▶ **Aim of the exercise**
The required output is every line from the one with "--- a/java projekt/biblioteka/src/main/webapp/C_Kategorie" through the final line of the data below, unchanged.
════
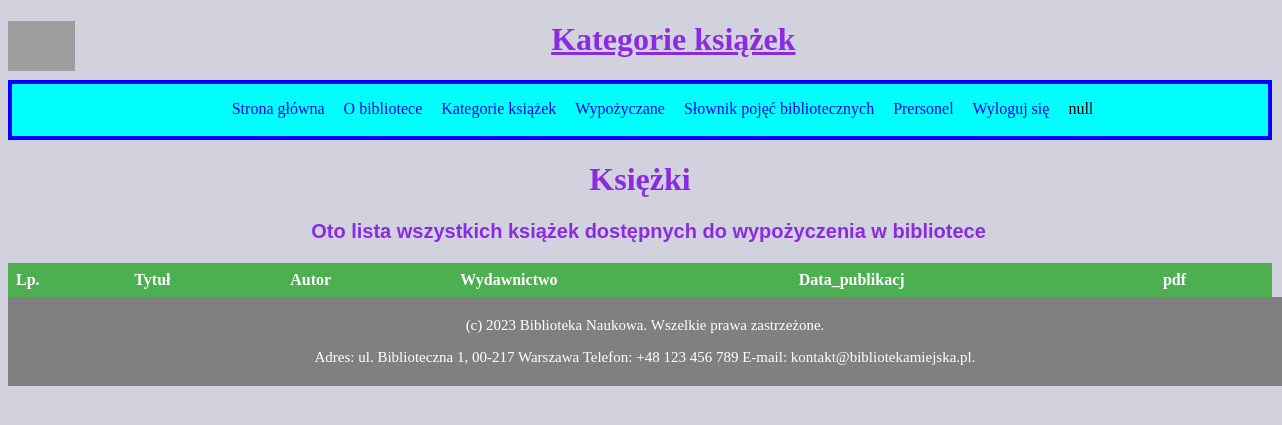
Repository: Dominik098/projekt
Page: http://localhost/biblioteka/C_Kategorie książek.jsp
An editor plug-in stored every save of this project. The page is shown before and after the next save, followed by the edit.
The browser window is 1280 px wide. The page is 1282 px wide, so the pictures cover 1282 px, including what lies to the right of the window. The pictures show the whole page.
Pictures or frames that could not be fetched are drawn as grey boxes. The page is served by Tomcat 9. Queries for data that is not in the repository find no rows.

Above is the page before, as saved 2023-04-24 09:40:45.

After the next save:
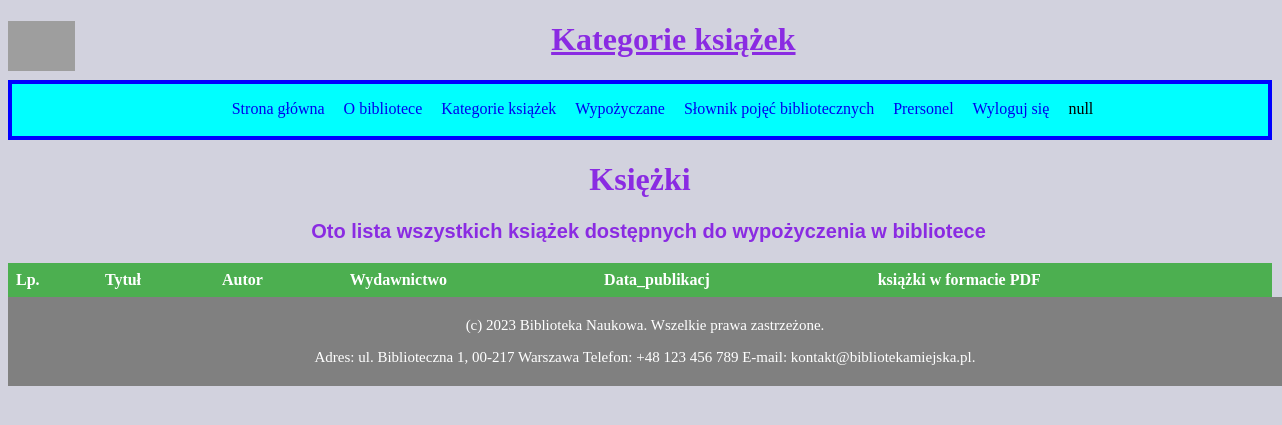
Saved 112 s later.
--- a/java projekt/biblioteka/src/main/webapp/C_Kategorie książek.jsp
+++ b/java projekt/biblioteka/src/main/webapp/C_Kategorie książek.jsp
@@ -56,7 +56,7 @@
         <th>Autor</th>
         <th>Wydawnictwo</th>
         <th>Data_publikacj</th>
-        <th>pdf</th>
+        <th>książki w formacie PDF</th>
 
 
     </tr>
════
▶ **Solution for this task**
--- a/java projekt/biblioteka/src/main/webapp/C_Kategorie książek.jsp
+++ b/java projekt/biblioteka/src/main/webapp/C_Kategorie książek.jsp
@@ -56,7 +56,7 @@
         <th>Autor</th>
         <th>Wydawnictwo</th>
         <th>Data_publikacj</th>
-        <th>pdf</th>
+        <th>książki w formacie PDF</th>
 
 
     </tr>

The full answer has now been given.